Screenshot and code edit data
════════════════
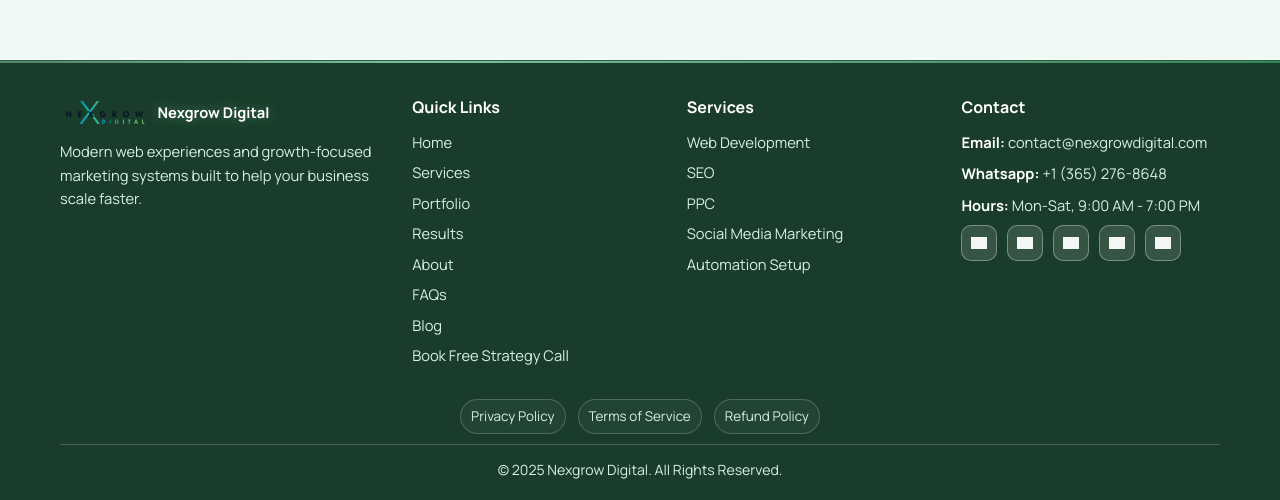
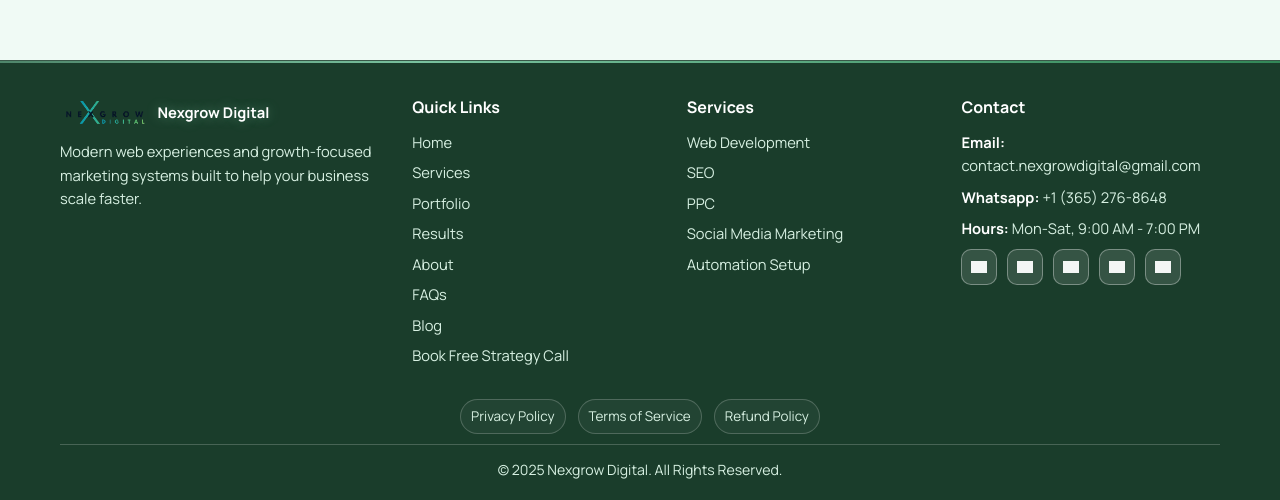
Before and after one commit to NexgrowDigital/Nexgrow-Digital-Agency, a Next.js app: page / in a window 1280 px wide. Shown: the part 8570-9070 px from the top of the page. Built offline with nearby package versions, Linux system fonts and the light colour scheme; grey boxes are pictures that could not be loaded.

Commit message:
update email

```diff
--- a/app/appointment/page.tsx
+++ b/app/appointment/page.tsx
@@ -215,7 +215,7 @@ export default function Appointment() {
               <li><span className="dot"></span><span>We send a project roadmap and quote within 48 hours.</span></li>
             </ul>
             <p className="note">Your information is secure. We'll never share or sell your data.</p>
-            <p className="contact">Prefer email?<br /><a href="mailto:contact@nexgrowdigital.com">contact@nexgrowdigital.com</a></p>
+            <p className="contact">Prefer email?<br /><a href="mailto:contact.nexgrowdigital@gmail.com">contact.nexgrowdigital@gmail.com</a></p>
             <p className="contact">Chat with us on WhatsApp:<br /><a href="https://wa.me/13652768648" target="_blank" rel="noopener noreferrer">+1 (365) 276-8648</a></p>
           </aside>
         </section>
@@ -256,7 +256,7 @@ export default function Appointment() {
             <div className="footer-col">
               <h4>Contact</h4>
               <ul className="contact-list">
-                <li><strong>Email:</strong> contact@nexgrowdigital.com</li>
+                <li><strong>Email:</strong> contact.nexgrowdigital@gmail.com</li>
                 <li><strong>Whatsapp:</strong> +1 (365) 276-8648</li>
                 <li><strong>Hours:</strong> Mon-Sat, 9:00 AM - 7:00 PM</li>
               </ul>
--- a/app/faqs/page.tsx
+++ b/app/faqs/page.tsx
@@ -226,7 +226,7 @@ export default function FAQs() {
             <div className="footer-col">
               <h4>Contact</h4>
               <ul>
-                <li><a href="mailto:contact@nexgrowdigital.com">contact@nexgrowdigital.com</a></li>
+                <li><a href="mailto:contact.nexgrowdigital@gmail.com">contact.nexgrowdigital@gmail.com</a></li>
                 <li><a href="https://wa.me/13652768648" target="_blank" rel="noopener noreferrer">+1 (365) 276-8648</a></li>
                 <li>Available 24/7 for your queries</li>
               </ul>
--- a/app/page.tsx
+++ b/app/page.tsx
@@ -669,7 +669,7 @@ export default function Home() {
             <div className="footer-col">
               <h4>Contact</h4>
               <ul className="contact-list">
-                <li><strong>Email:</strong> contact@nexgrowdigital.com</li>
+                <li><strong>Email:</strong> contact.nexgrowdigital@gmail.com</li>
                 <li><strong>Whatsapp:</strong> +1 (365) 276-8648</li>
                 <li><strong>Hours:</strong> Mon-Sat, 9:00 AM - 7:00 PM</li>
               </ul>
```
════════════════
# Instructions to follow:
If a line in the records has the word "className", copy that line.

# Solution to this problem:
               <li><span className="dot"></span><span>We send a project roadmap and quote within 48 hours.</span></li>
             <p className="note">Your information is secure. We'll never share or sell your data.</p>
-            <p className="contact">Prefer email?<br /><a href="mailto:contact@nexgrowdigital.com">contact@nexgrowdigital.com</a></p>
+            <p className="contact">Prefer email?<br /><a href="mailto:contact.nexgrowdigital@gmail.com">contact.nexgrowdigital@gmail.com</a></p>
             <p className="contact">Chat with us on WhatsApp:<br /><a href="https://wa.me/13652768648" target="_blank" rel="noopener noreferrer">+1 (365) 276-8648</a></p>
             <div className="footer-col">
               <ul className="contact-list">
             <div className="footer-col">
             <div className="footer-col">
               <ul className="contact-list">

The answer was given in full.